= Beginning of Section =

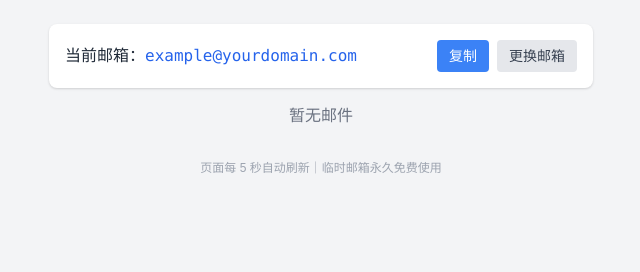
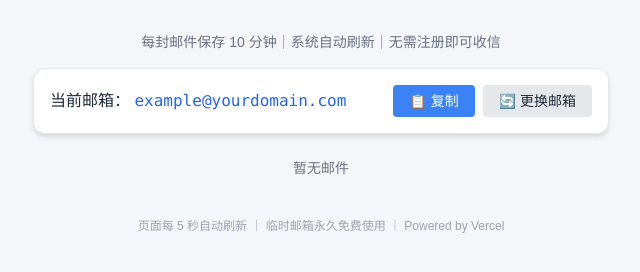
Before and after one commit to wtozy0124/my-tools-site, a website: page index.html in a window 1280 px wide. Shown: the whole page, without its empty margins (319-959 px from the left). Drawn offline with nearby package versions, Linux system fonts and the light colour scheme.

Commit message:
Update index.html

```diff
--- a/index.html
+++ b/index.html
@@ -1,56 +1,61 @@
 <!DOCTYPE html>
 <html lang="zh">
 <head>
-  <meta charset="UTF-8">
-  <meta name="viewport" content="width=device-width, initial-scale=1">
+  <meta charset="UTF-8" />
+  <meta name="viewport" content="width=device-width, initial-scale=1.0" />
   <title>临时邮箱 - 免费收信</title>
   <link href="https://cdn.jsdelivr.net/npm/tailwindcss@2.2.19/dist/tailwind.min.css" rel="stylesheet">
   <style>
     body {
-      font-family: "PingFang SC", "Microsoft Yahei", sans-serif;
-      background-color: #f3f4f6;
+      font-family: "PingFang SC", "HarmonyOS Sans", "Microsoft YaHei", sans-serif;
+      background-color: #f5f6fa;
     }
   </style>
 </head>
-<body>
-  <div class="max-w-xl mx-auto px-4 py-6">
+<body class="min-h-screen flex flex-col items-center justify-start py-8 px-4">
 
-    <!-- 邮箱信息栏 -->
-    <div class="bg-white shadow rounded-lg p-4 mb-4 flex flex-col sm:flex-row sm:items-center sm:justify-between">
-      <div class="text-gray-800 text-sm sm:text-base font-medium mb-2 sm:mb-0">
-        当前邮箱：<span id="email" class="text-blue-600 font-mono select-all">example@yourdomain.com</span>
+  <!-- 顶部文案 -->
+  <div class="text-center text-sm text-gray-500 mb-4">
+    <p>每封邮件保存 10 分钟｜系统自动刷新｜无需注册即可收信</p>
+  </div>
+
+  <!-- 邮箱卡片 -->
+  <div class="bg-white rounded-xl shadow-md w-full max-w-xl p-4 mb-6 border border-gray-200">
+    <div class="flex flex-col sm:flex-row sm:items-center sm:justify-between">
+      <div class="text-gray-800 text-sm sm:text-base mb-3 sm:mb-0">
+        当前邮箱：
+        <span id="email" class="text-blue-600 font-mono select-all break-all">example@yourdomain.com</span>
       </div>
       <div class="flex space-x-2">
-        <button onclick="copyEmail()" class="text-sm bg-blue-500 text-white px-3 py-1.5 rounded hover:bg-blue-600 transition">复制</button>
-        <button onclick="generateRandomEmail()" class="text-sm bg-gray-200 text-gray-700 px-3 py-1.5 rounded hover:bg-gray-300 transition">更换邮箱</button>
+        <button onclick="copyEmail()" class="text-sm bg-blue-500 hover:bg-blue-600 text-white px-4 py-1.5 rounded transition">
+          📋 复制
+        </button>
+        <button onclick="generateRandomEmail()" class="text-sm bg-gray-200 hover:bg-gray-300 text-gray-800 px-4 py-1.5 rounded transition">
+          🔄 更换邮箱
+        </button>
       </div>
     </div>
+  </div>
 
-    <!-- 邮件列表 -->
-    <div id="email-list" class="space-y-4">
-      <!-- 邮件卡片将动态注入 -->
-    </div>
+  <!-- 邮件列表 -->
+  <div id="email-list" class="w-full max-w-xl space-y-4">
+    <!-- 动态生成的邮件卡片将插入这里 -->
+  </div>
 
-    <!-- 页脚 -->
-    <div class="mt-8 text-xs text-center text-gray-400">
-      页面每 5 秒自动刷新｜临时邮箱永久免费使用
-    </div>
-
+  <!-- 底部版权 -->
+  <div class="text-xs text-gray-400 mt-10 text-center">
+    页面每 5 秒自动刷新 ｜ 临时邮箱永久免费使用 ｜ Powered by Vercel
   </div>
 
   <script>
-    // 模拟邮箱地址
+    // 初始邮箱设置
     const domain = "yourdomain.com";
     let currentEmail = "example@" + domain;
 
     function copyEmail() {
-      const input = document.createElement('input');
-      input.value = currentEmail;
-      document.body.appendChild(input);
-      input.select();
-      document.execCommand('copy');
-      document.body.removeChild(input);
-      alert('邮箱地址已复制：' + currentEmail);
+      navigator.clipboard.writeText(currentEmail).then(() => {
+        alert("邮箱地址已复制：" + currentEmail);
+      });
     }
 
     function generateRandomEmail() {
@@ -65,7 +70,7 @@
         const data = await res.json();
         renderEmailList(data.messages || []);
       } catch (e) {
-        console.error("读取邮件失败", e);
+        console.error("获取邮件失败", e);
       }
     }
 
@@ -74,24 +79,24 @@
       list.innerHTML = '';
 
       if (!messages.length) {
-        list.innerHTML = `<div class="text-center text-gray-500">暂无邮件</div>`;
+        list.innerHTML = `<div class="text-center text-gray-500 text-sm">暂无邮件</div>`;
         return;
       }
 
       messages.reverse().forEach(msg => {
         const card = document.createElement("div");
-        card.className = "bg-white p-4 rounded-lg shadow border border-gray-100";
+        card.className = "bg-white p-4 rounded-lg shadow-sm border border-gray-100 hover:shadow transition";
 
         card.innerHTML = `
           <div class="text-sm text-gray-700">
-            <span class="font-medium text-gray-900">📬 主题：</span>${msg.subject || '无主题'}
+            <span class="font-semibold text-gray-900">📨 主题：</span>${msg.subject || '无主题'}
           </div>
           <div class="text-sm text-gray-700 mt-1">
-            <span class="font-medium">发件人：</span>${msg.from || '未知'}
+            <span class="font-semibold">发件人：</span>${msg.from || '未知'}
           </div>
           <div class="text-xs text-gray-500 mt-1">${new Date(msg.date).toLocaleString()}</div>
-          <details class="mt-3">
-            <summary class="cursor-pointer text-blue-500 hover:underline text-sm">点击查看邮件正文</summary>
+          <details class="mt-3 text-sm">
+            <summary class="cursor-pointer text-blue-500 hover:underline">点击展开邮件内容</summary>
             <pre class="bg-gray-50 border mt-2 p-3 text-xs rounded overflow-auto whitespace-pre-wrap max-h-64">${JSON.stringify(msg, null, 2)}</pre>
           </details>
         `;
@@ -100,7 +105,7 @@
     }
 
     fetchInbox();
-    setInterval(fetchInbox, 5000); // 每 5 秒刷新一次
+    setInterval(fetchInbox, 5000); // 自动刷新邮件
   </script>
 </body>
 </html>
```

= End of Section =

(Problem requirements): Copy out every line of the data in which the word "span" is found.

(Response):
-        当前邮箱：<span id="email" class="text-blue-600 font-mono select-all">example@yourdomain.com</span>
+        <span id="email" class="text-blue-600 font-mono select-all break-all">example@yourdomain.com</span>
-            <span class="font-medium text-gray-900">📬 主题：</span>${msg.subject || '无主题'}
+            <span class="font-semibold text-gray-900">📨 主题：</span>${msg.subject || '无主题'}
-            <span class="font-medium">发件人：</span>${msg.from || '未知'}
+            <span class="font-semibold">发件人：</span>${msg.from || '未知'}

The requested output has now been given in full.